South Bend African-American church to celebrate 150 years in 2020
SOUTH BEND, Ind. -- One of the oldest community groups not just in South Bend’s black history - but in the city’s history itself – is about to turn 150.
The leadership at Olivet African Methodist Episcopal Church is gearing up for honoring its long history, but what makes it more special they said, has been the active role it plays in local social and political justice as well.
“We were founded in the community as the first African-American church to cover social, political, and civic responsibility,” church steward Alma Powell said.
“And I think that was a need in that time period; for African-Americans to have that cohesive bond.”
Olivet was founded in 1870 by free blacks who had escaped persecution in North Carolina years earlier.

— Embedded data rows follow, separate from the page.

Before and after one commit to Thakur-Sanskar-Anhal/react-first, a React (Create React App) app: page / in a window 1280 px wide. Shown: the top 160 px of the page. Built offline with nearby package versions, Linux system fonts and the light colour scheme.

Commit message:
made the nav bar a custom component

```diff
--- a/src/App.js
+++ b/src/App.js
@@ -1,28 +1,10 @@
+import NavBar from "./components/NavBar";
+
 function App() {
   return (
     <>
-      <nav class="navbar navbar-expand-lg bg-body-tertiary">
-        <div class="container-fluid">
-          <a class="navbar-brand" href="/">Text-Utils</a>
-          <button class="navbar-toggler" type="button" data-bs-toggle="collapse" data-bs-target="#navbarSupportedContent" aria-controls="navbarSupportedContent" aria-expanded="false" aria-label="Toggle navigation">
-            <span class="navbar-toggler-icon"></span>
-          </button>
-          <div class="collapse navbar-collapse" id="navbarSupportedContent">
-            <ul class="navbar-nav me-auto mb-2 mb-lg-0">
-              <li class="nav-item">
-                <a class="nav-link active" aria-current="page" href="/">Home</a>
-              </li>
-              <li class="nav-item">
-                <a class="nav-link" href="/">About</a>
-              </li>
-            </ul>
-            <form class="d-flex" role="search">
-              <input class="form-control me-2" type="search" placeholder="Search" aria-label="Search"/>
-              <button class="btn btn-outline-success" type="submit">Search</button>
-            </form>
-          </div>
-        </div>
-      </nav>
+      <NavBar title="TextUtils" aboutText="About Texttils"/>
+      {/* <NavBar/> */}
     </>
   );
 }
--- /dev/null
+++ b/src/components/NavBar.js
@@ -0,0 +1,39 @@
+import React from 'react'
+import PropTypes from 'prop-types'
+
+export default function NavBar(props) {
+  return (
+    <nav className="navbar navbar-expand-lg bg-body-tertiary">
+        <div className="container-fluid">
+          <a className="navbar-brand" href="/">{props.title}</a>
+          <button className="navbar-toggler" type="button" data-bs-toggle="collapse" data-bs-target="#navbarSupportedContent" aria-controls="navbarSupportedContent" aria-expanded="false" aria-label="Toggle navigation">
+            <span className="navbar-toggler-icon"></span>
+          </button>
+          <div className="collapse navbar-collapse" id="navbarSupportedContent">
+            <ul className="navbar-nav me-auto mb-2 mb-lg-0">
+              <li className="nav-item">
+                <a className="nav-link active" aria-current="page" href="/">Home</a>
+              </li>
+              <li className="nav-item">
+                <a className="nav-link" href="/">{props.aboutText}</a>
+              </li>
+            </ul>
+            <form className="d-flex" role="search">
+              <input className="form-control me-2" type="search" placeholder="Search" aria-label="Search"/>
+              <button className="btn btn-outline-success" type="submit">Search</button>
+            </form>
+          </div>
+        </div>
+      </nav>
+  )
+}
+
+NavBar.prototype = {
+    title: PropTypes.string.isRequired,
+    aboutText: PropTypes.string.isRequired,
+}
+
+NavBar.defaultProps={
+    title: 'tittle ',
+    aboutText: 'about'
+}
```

Here, they found a haven to establish a place of worship in South Bend, just after the town’s founding.
Now, a descendant of that founding family works to ensure that history is remembered.
“We want to do whatever we can do to keep the church going, because our relatives started the church,” descendant John Charles Bryant said.
“Even though I’m not a member of Olivet I still support it. And we all try to support it when the time comes, whenever there’s a need.”
Olivet has also led the way in local advocacy, encouraging an active black representation in South Bend.
“We also make sure all of our members are registered voters, so we’re constantly saying, ‘Are you registered?’ and, ‘Do you want to be involved in the community?’” Powell said.
The church plans to honor past and present members, as well as promote future charity events during a 150th birthday tribute March 21 in Mishawaka.